# Equation vs function

1. Apr 13, 2013

### thedy

Hi,Few days I m trying to find out,what is difference between equation and function,but as I go deeper into it,I m more confused
I give example,we have velocity as function of time:f(t)=at+Vo....Ok,so this is function of time,but why not,for example of acceleration but only time?Please try to give me some explanation or hint at least,
When I know,I have a function of time,and when of accleration,that means,if f(t)=at+Vo,is it possible to apply this like this:f(a)=at+Vo?I assume,that is not,but why?

2. Apr 13, 2013

### AlephZero

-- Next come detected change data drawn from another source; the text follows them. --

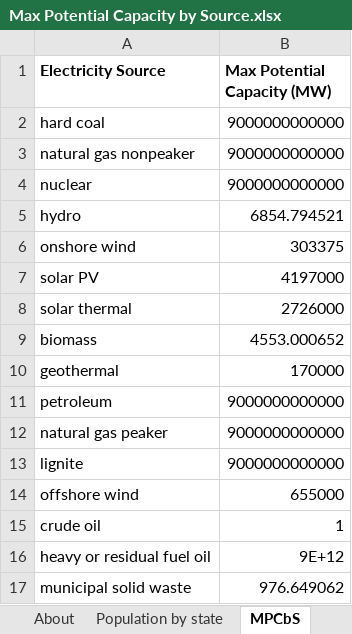
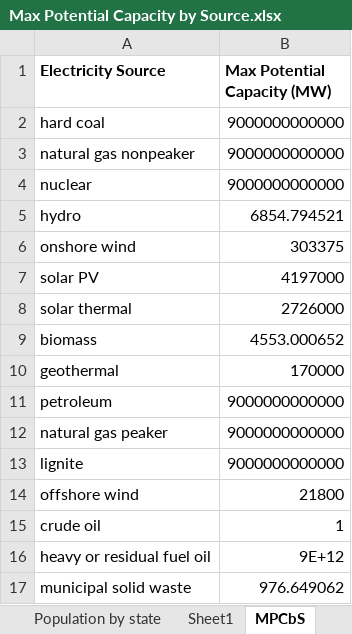
Before and after one commit to EnergyInnovation/eps-california, an Excel workbook: InputData/elec/MPCbS/Max Potential Capacity by Source.xlsx, sheet MPCbS, drawn as a sheet; values as stored, in another font and other column widths than the file's, no borders; the diff names each change by its address in the sheet, - before the commit and + after, or states it on an @@ line.

```diff
--- a/InputData/elec/MPCbS/Max Potential Capacity by Source.xlsx (sheet MPCbS)
+++ b/InputData/elec/MPCbS/Max Potential Capacity by Source.xlsx (sheet MPCbS)
+sheet tab: Sheet1
-B14 (Max Potential Capacity (MW)): 655000
+B14 (Max Potential Capacity (MW)): 21800
```
Also changed, not shown: charts or pictures, 11 other files.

An equation says "something = something_else". So long as you do the same to both sides, you get another equation that means the same thing. (OK, statement is a little bit over-simplified, but let's get the basics sorted out first!)

A function looks similar, but means something different. Think of it as a "rule" that says "if you give me a value of t, this is how I find the value of f(t)."

in your example f(t)=at+Vo, you call f(t) a function of t because you are assuming the other quantities (a and Vo) are known, and t can vary. On the other hand, if t and Vo are known but the acceleration a could vary, you might want to think of it as a function of a, and write f(a) = at+Vo.

In more advanced math, often functions are often not defined by a "formula" like "at + Vo", but by a set of "rules" like

f(t) = 1 it t >= 0, and 0 if t < 0.

That's a perfectly good definition of f(t), because for any value of t you it tells you the value of f(t) (either 0 or 1). But it would be hard (and no more useful) to write a "formula" that defined the same function f(t).

3. Apr 14, 2013

### thedy

Thanks,so this is all magic?If I have other variables constant,then this,which could vary is in brackets?Like f(t),f(a)....

4. Apr 15, 2013

### awecrump

Technically, a function must pass the vertical line test or that you cannot have two y values for one x value. A function usually involves two or more variables such as y=x^2+5.